Videos spread false claims about urban redesign plans
Videos shared across social media claim a United Nations agreement will enable governments to seize land and force residents into "15-minute smart cities" where their consumption and movement will be restricted. This is a false interpretation of the global body's voluntary sustainability goals, and urban designs in the US and Canada will not forcibly move people or limit travel.
"According to the laws governing Agenda 2030 land development, any land deemed toxic, the government can seize it and kick everybody out and put people in 15-minute cities," says a woman in a February 22, 2023 TikTok video that also spread on Facebook.
Another video posted to a Canadian Facebook group on February 21 says: "Think of it like this, it's less of a 15-minute 'smart city' and more of a confinement community ... If the land and water around you is completely poisoned, you don't get to opt out of the smart city model that's coming."
A third video posted February 23 warns residents will be issued a digital ID that will track their daily movement and consumption.
"They will be given 15-minute travel times to complete their daily activities unless they have a permit," says a woman in the clip. "And if they exceed those 15 minutes, they can be denied access to their spending and their activities that they need to do for the day."
Screenshots of Facebook reels taken March 7, 2023
The videos include baseless claims that recent toxic chemical spills or factory fires in the United States were intentional schemes to force people into urban redevelopment projects. But experts say such plans do not control citizen movement.
The videos falsely claim "smart" in "smart cities" is an acronym for "Surveillance Monitoring Analysis Reporting Technology." AFP has debunked similar assertions.
Cities are looking for new ways to connect their citizens through the internet of things and improve public transit to reduce traffic congestion.
Shadi Shayan, a lecturer at the University of South Australia who has studied public perceptions of smart cities, said the aim of data collection in these areas is "better decision-making regarding city operations with the ultimate goal of improving residents' quality of life."
The World Economic Forum -- a regular target of disinformation -- has established an alliance to ensure "responsible and ethical use of smart city technologies."
Through this alliance, 36 cities -- including Toronto in Canada and Chattanooga, Dallas, Pittsburgh and San Jose in the United States -- are pioneering projects to improve access to information and plan for forthcoming technologies, such as autonomous vehicles. In Toronto, the project implemented automated water meters, among other measures.
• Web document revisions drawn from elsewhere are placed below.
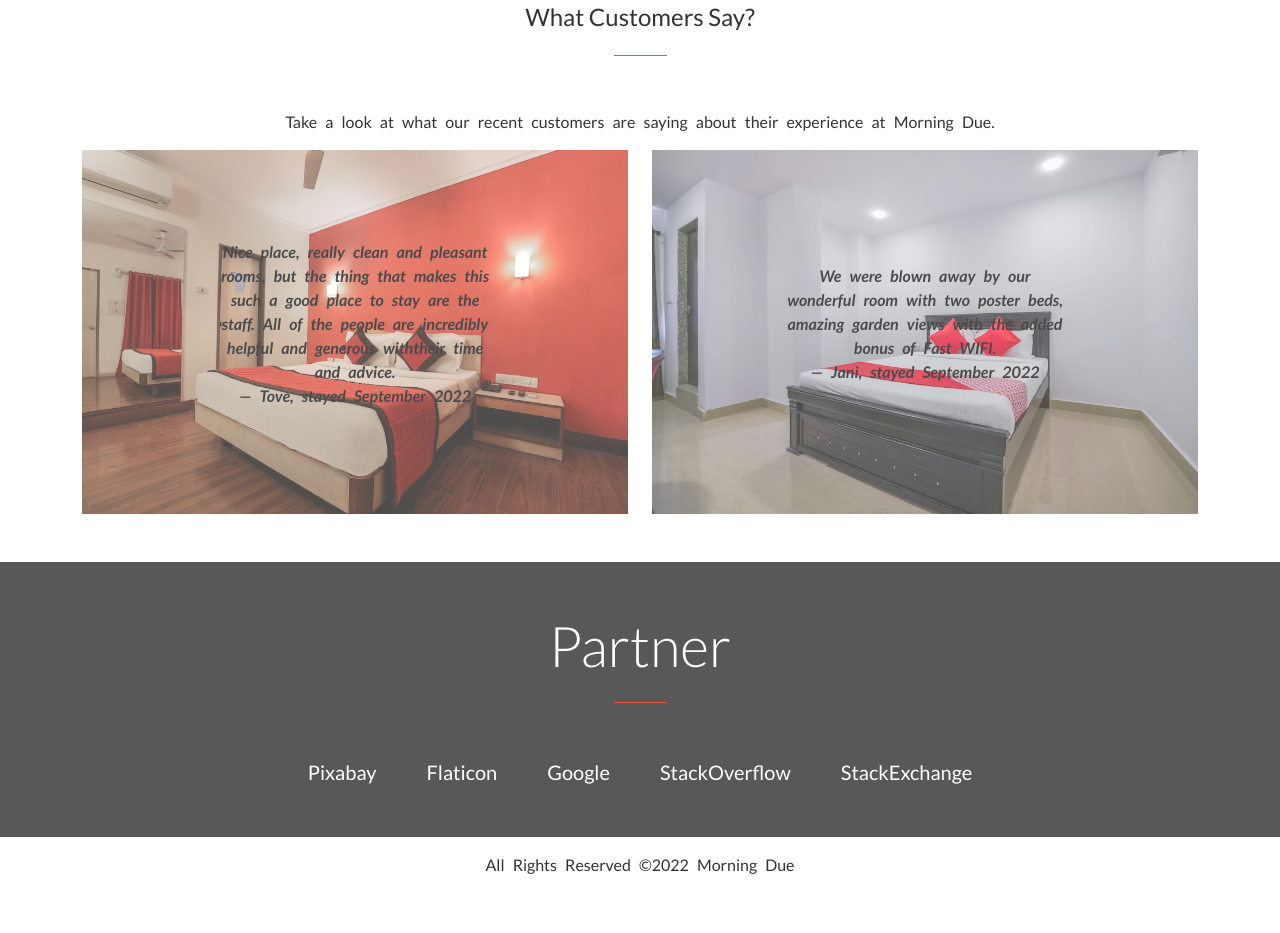
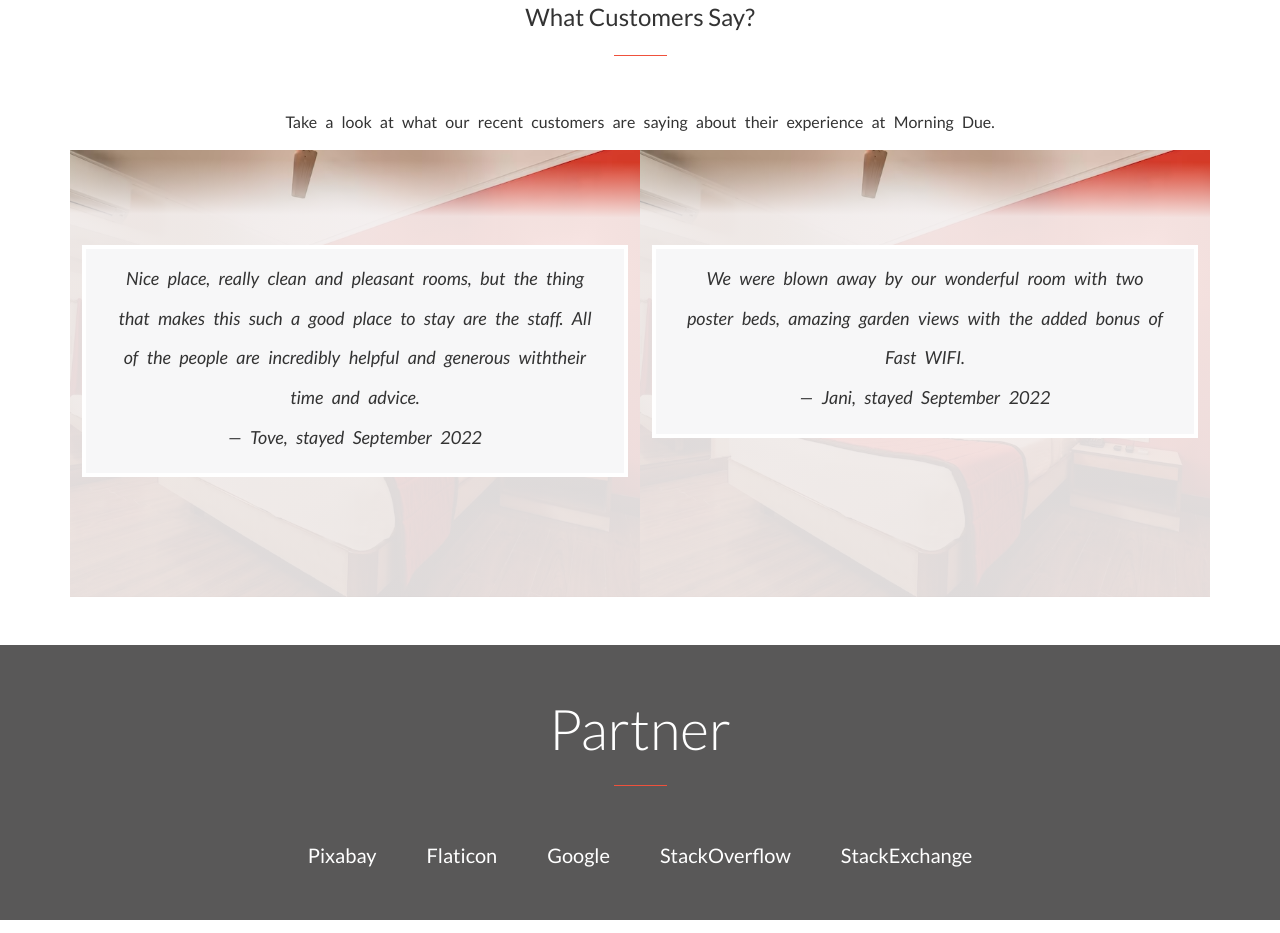
Before and after one commit to devMunyi/module-1-capstone, a website: page about.html in a window 1280 px wide. Shown: the part 943-1876 px from the top of the page. Before the commit the page ends 1852 px from the top, so only its background shows below. Drawn offline with nearby package versions, Linux system fonts and the light colour scheme.

Commit message:
change design on the section what customers say

```diff
--- a/about.html
+++ b/about.html
@@ -75,13 +75,6 @@
         <div class="container">
           <div class="row">
             <div class="col-md-6">
-              <img
-                src="./img/room-1.avif"
-                alt="Customer 1"
-                width="100%"
-                width="100%"
-              />
-
               <div class="img-centered-text">
                 <p>
                   <i
@@ -96,13 +89,6 @@
             </div>
 
             <div class="col-md-6">
-              <img
-                src="./img/room-2.avif"
-                alt="Customer 2"
-                width="100%"
-                width="100%"
-              />
-
               <div class="img-centered-text">
                 <p>
                   <i
--- a/css/styles.css
+++ b/css/styles.css
@@ -256,26 +256,21 @@ p {
 }
 
 .about-middle .col-md-6 {
-  position: relative;
-  text-align: center;
-  color: black;
-  font-weight: bold;
-  background-color: transparent;
-  opacity: 0.7;
-  transition: opacity 0.5s ease-in;
-  cursor: pointer;
-}
-
-.about-middle .col-md-6:hover {
-  opacity: 1;
-  color: white;
+  background-image: linear-gradient(180.45deg, rgba(182, 175, 175, 0) 2.75%, rgba(246, 242, 242, 0.9) 15%), url("../img/room-1.avif");
+  background-repeat: no-repeat;
+  background-position: center;
+  background-size: cover;
+  padding-top: 80px;
+  padding-bottom: 80px;
 }
 
 .about-middle .img-centered-text {
-  position: absolute;
-  top: 50%;
-  left: 50%;
-  transform: translate(-50%, -50%);
+  border: 4px solid rgb(255, 255, 255);
+  background-color: rgb(247, 247, 248);
+  margin: 15px 0 40px;
+  line-height: 220%;
+  padding: 10px 25px 0;
+  font-size: 1.125em;
 }
 
 /* Adapt to Desktop */
```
There are legitimate privacy concerns when it comes to how governments could use and store data collected in smart cities. But the claim that such plans will introduce 15-minute travel limits is unfounded.
The videos appear to repeat false claims about restrictions on movement under the 15-minute city urban design philosophy. Carlos Moreno, a professor at Paris's Sorbonne University, created the concept.
"The idea is actually simple -- instead of spending hours on end in transport, we can bring all the essential things that people need closer to them," he told AFP.
Raktim Mitra, an urban planner and associate professor at Toronto Metropolitan University, said smart cities may embrace such principles, but emphasized that the focus is on making infrastructure efficient and sustainable -- not controlling individual citizen consumption or movement.
"15-minute city, it's not a regulatory tool. It's a planning and design concept," he said.
The videos also misrepresent the 2030 Agenda for Sustainable Development.
UN member states, including the United States and Canada, agreed to the goal of eradicating poverty in a sustainable way at a September 2015 meeting, updating the previous Agenda 21.
The latter plans -- said to be "a shared blueprint for peace and prosperity for people and the planet" -- have been the target of misinformation for years.
"The claim that the UN can allow governments to forcibly remove people from their land is untrue," said Farhan Aziz Haq, deputy spokesman for the UN secretary-general. "The UN does not have an enforcing mechanism."
He said each country will decide how to achieve the Agenda 2030 goals and targets.
The agreement does have goals pertaining to cities, but it does not specifically mention "smart cities," focusing instead on issues like waste management and air quality.
"The UN cannot force countries to implement the goals," Haq said.
AFP has reported on misinformation surrounding 15-minute city plans in Oxfordshire, United Kingdom and the Canadian cities of Edmonton, Mississauga and Ottawa.